GRIFFITH’S Kay Catanzariti broke down as she revealed she doesn’t know if she has the strength to continue her bid for justice for her son.
“I feel like I’ve been mentally raped but I don’t want people who have been raped and abused to think I’m being disrespectful to them,” Mrs Catanzariti said.
“The reason that I use that term is because that would be unimaginable.”
In Canberra on Monday prosecutors dropped all charges against a maintenance company over the death of Mrs Catanzariti’s son Ben.
The 21-year-old was crushed when a 39-metre concrete pouring boom collapsed on top of him at a Canberra building site in 2012.
Mrs Catanzariti arrived at court wearing the jumper he was wearing when he died and she carried his ashes.
Members of the Construction Forestry Mining and Energy Union formed a guard of honour as she walked into court. Mrs Catanzariti revealed the deep shock and anger she felt as the charges were withdrawn.
“I was a little bit emotional in there because I had his ashes on my lap,” Mrs Catanzariti said.
“To top it off the defence asked for expenses and that was granted so the taxpayers have now paid for the defence’s expenses. For that I would like to apologise to Australian taxpayers.”
The charges were dropped after a report was submitted that alleged the failure of the bolts was not due to incorrect tightening.
The prosecution originally alleged the bolts on the pump had been serviced by Schwing Australia and had been incorrectly tightened.
“Today I have learned that our pursuit for justice for Ben has been shattered," Mrs Catanzariti said.
“I fear for the future of his hi-vis workers’ safety who are the backbone of this great country. They are real people too.”
Mrs Catanzariti said she hoped the Coronial inquest into her son’s death would be swift.
She said her family felt abused by the process.

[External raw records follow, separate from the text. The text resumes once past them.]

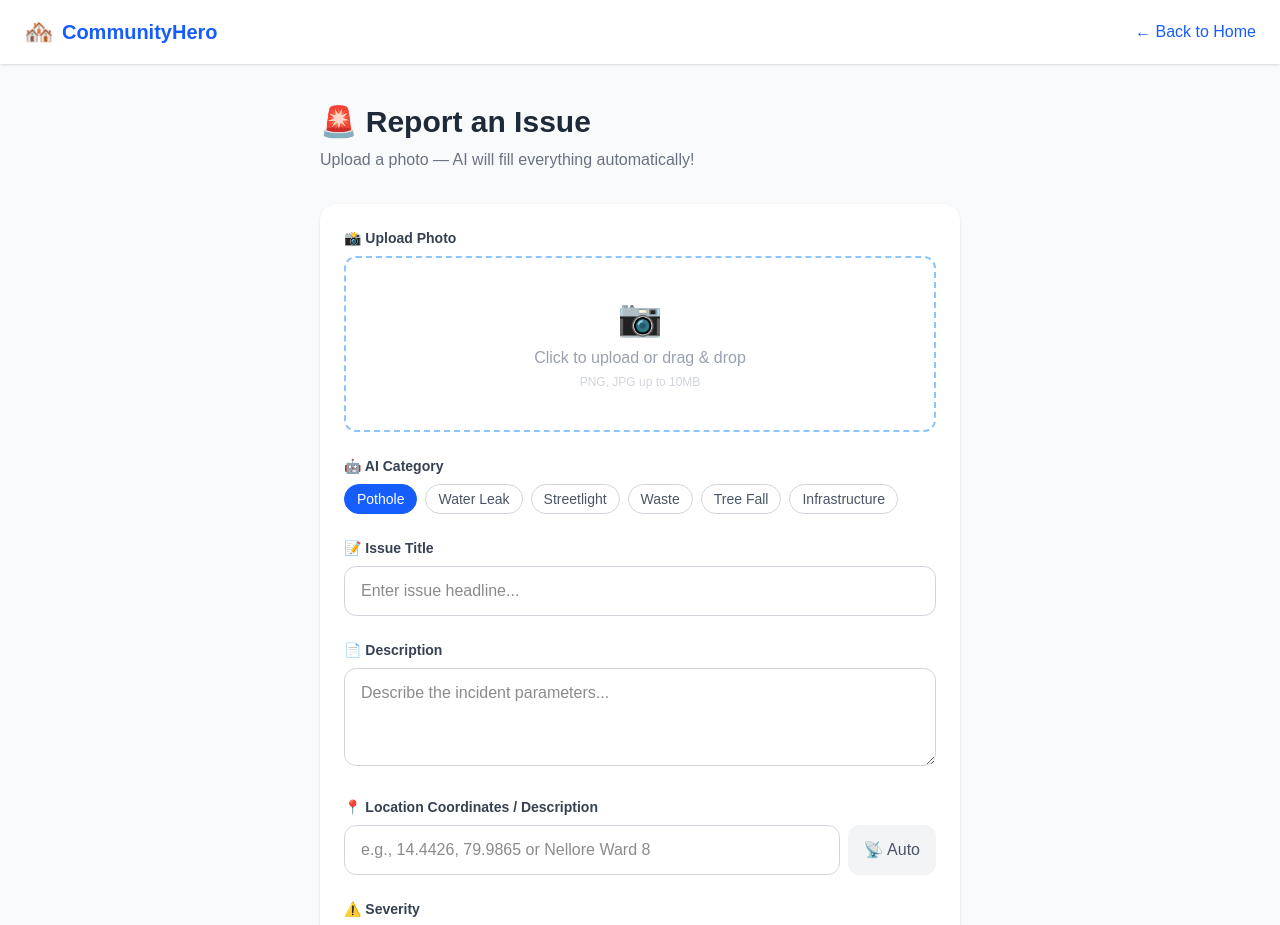
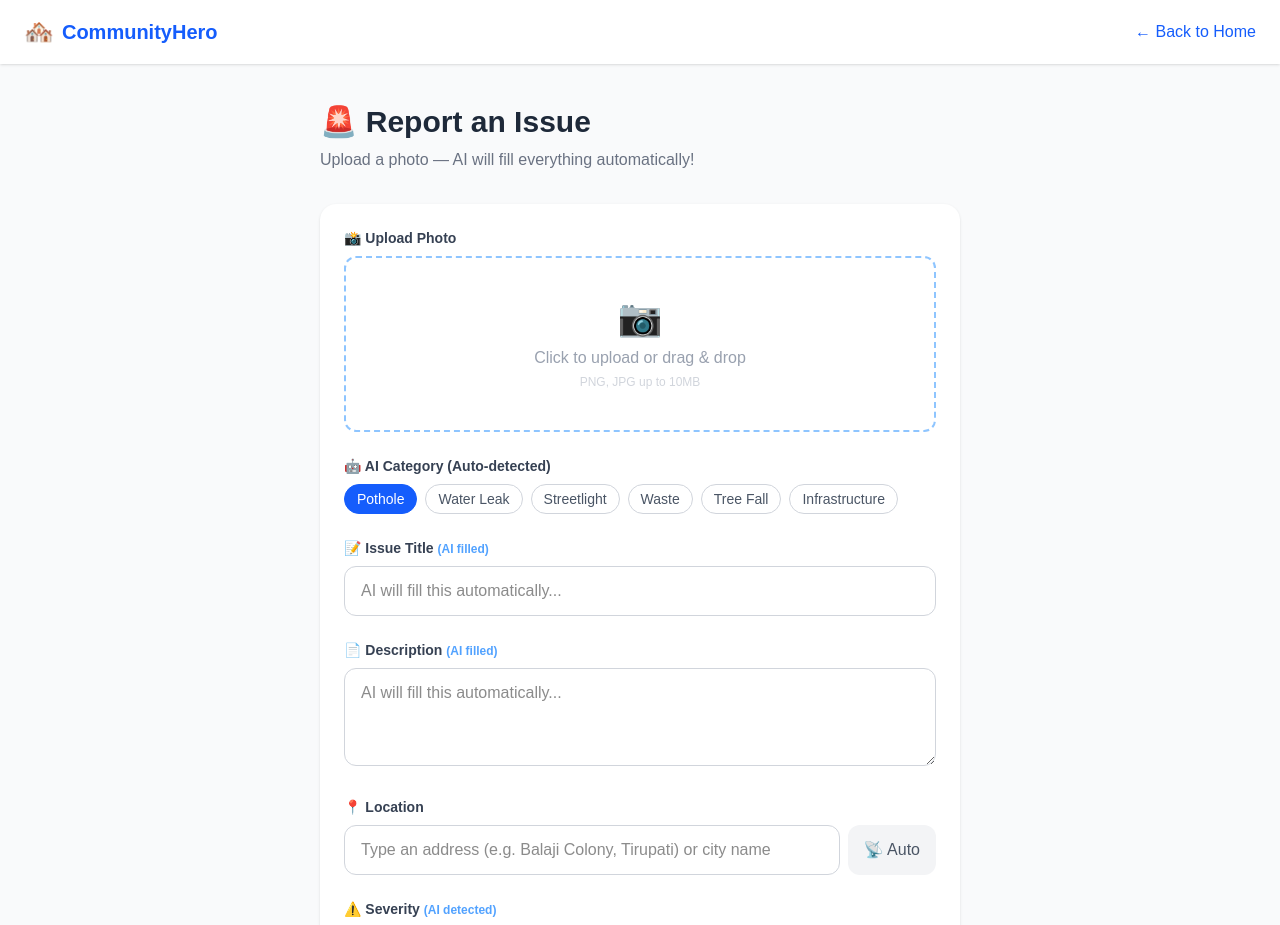
Before and after one commit to PINKYPRANEE/community-hero, a Next.js app: page /report in a window 1280 px wide. Shown: the top 925 px of the page. Built offline with nearby package versions, Linux system fonts and the light colour scheme; no server answers.

Commit message:
feat: implement address geocoding conversion to completely remove coordinates user constraints

```diff
--- a/app/report/page.tsx
+++ b/app/report/page.tsx
@@ -15,7 +15,7 @@ export default function ReportPage() {
   const [imageBase64, setImageBase64] = useState<any>(null)
   const [mediaType, setMediaType] = useState<any>(null)
 
-  // Explicit tracking coordinates
+  // Explicit hardware GPS coordinates states
   const [latitude, setLatitude] = useState<number | null>(null)
   const [longitude, setLongitude] = useState<number | null>(null)
   const [gpsLocked, setGpsLocked] = useState(false)
@@ -33,7 +33,7 @@ export default function ReportPage() {
         if (!location) {
           setLocation(`${pos.coords.latitude.toFixed(4)}, ${pos.coords.longitude.toFixed(4)}`)
         }
-      }, (err) => console.log("GPS prompt deferred:", err), { enableHighAccuracy: true })
+      }, (err) => console.log("GPS access skipped or deferred:", err), { enableHighAccuracy: true })
     }
   }
 
@@ -84,10 +84,11 @@ export default function ReportPage() {
     }
     setLoading(true)
 
-    // SMART PARSING: If user explicitly typed or edited raw numeric coordinates like "14.4426, 79.9865"
     let finalLat = latitude
     let finalLng = longitude
 
+    // 🌍 ADVANCED GEOPARSING PIPELINE
+    // Step A: If the user explicitly typed raw numerical coordinates manually
     if (location.includes(',')) {
       const parts = location.split(',')
       const parsedLat = parseFloat(parts[0])
@@ -98,13 +99,35 @@ export default function ReportPage() {
       }
     }
 
+    // Step B: If no live GPS or numerical inputs are locked, translate textual location name into pins instantly
+    if (!finalLat || !finalLng) {
+      try {
+        const response = await fetch(`https://nominatim.openstreetmap.org/search?format=json&q=${encodeURIComponent(location)}`)
+        const geoData = await response.json()
+
+        if (geoData && geoData.length > 0) {
+          finalLat = parseFloat(geoData[0].lat)
+          finalLng = parseFloat(geoData[0].lon)
+          console.log(`🤖 Geocoded successfully: ${location} ->`, finalLat, finalLng)
+        }
+      } catch (err) {
+        console.error("Geocoding service error:", err)
+      }
+    }
+
+    // Ultimate fallback if geolocation fails completely
+    if (!finalLat || !finalLng) {
+      finalLat = 14.4426
+      finalLng = 79.9865
+    }
+
     const { error } = await supabase.from('issues').insert([{
       title,
       description,
       location,
       severity,
       category,
-      latitude: finalLat, // Inserts exact coordinates parsed or captured directly
+      latitude: finalLat,
       longitude: finalLng,
       status: 'Reported',
       votes: 0
@@ -171,7 +194,7 @@ export default function ReportPage() {
 
           {/* AI Category */}
           <div>
-            <label className="block text-sm font-semibold text-gray-700 mb-2">🤖 AI Category</label>
+            <label className="block text-sm font-semibold text-gray-700 mb-2">🤖 AI Category {analyzing ? '(Detecting...)' : '(Auto-detected)'}</label>
             <div className="flex gap-2 flex-wrap">
               {["Pothole", "Water Leak", "Streetlight", "Waste", "Tree Fall", "Infrastructure"].map((cat) => (
                 <span key={cat} onClick={() => setCategory(cat)}
@@ -184,26 +207,26 @@ export default function ReportPage() {
 
           {/* Title */}
           <div>
-            <label className="block text-sm font-semibold text-gray-700 mb-2">📝 Issue Title</label>
+            <label className="block text-sm font-semibold text-gray-700 mb-2">📝 Issue Title <span className="text-blue-400 text-xs">(AI filled)</span></label>
             <input type="text" value={title} onChange={e => setTitle(e.target.value)}
-              placeholder="Enter issue headline..."
+              placeholder="AI will fill this automatically..."
               className="w-full border border-gray-300 rounded-xl px-4 py-3 focus:outline-none focus:ring-2 focus:ring-blue-400" />
           </div>
 
           {/* Description */}
           <div>
-            <label className="block text-sm font-semibold text-gray-700 mb-2">📄 Description</label>
+            <label className="block text-sm font-semibold text-gray-700 mb-2">📄 Description <span className="text-blue-400 text-xs">(AI filled)</span></label>
             <textarea rows={3} value={description} onChange={e => setDescription(e.target.value)}
-              placeholder="Describe the incident parameters..."
+              placeholder="AI will fill this automatically..."
               className="w-full border border-gray-300 rounded-xl px-4 py-3 focus:outline-none focus:ring-2 focus:ring-blue-400" />
           </div>
 
-          {/* Location */}
+          {/* Location Input with Integrated Geocoding Handler */}
           <div>
-            <label className="block text-sm font-semibold text-gray-700 mb-2">📍 Location Coordinates / Description</label>
+            <label className="block text-sm font-semibold text-gray-700 mb-2">📍 Location</label>
             <div className="flex gap-2">
               <input type="text" value={location} onChange={e => setLocation(e.target.value)}
-                placeholder="e.g., 14.4426, 79.9865 or Nellore Ward 8"
+                placeholder="Type an address (e.g. Balaji Colony, Tirupati) or city name"
                 className="flex-1 border border-gray-300 rounded-xl px-4 py-3 focus:outline-none focus:ring-2 focus:ring-blue-400" />
               <button type="button" onClick={() => {
                 navigator.geolocation.getCurrentPosition(pos => {
@@ -220,7 +243,7 @@ export default function ReportPage() {
 
           {/* Severity */}
           <div>
-            <label className="block text-sm font-semibold text-gray-700 mb-2">⚠️ Severity</label>
+            <label className="block text-sm font-semibold text-gray-700 mb-2">⚠️ Severity <span className="text-blue-400 text-xs">(AI detected)</span></label>
             <div className="flex gap-3">
               {[["🟢", "Low"], ["🟡", "Medium"], ["🔴", "High"]].map(([emoji, level]) => (
                 <button type="button" key={level} onClick={() => setSeverity(level)}
@@ -234,7 +257,7 @@ export default function ReportPage() {
           {/* Submit */}
           <button onClick={handleSubmit} disabled={loading || analyzing}
             className="w-full py-4 bg-blue-600 text-white rounded-xl text-lg font-bold hover:bg-blue-700 disabled:opacity-50 transition-all transform active:scale-[0.995]">
-            {loading ? '⏳ Submitting...' : '🚀 Submit Report'}
+            {loading ? '⏳ Submitting...' : analyzing ? '🤖 AI Analyzing...' : '🚀 Submit Report'}
           </button>
         </div>
       </div>
```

Mrs Catanzariti also shared her sadness at some of her son’s missing items.
“Our son’s gold chain and cross has never been returned to us,” she said.
Mrs Catanzariti said her family had been left out of pocket to the tune of tens of thousands of dollars in legal costs.
“If the system does not change, I fear there will be more deaths on worksites that should have been prevented,” she said.
“To all construction workers, engineers, truckers and nurses across Australia – don’t take short cuts.
“Think what may happen. Look out for your workmates. Ask questions if you are unsure. Be safe and take care.
“Tell your mum you love them as Ben did every day.”
Mrs Catanzariti said she was drained but wanted justice for her son.
“The only hope I have left now is in Barnaby Joyce and Brendan O’Connor to keep their promise for a Senate Inquiry from affected families’ point of view.
“I plead with the government who is in power after the election to help us.
“Please, somebody needs to help.”